  • Construction Manager at Risk
  • Performance Contracting
  • It depends
it depends
It Depends
  • Every method:
    • Has positives and negatives, has succeeded and failed
    • Is complex, just in a different way
    • Can be fast-tracked
    • Should never be used “as is”
    • Should be tailored to the specific client, project, and local/current market
  • Customization and management matter most, not the method
selecting project delivery
Selecting Project Delivery

Consider:

  • Most common, best understood
  • Experience and knowledge of: architect, engineers, contractors

Don’t consider:

  • Time – overall or District’s
  • Change orders
  • Risk

These are customization considerations

minimizing owner s time invested
Minimizing Owner’s Time Invested
  • Have the right level of expertise
  • Invest the time early
  • Avoid gaps

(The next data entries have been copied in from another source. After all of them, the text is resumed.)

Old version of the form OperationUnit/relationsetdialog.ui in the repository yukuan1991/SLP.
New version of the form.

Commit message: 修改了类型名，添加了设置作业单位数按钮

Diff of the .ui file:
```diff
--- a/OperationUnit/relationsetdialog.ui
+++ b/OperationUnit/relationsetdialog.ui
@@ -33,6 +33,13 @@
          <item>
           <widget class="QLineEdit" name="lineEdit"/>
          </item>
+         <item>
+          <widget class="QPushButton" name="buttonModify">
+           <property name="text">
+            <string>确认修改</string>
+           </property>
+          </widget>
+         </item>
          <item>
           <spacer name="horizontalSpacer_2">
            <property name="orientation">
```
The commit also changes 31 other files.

More time here

pick any two
Pick Any Two
  • The Project

Management

Triangle

  • Why not have all three?
  • Low quality often adds cost and time
  • Quality design can reduce overall cost
  • “Too” slow and “too” fast both cost more
  • Effective Owner management improves all three
improving all three q b s
Improving All Three – Q/B/S

“Avoidable failures are common and persistent . . . the volume and complexity of what we know has exceeded our individual ability to deliver its benefits correctly, safely, or reliably.”

“We need a new strategy . . . and there is such a strategy. It is a checklist.”

getting things right
Getting Things Right
  • Ninety-second checklist
  • Complex world of surgery
  • Eight hospitals around the world
  • All kinds of operations
  • Reduced deaths and complications by one-third
  • No cost
example checklists
Example Checklists
  • Facility appraisals
  • Facility assessments
  • Plan/spec reviews
  • Inter-disciplinary reviews
  • Scorecards
etools examples
eTools Examples
  • Building Information Modeling (BIM)
  • eProject Management
  • eDeliverables
summarizing success
Summarizing Success
  • Understand the complexity
  • Identify expertise necessary for the District’s “Owner” role
  • Identify/predict the gaps
  • Bridge the gaps
  • Use checklists!
equal understanding is key
Equal Understanding is Key

“Armed with the most the most powerful weapon in anyone’s business arsenal – understanding – you will have a fighting chance to get the building you want, when you want it, for the price you originally agreed upon.”

Broken Buildings, Busted Budgets

by Barry LePatner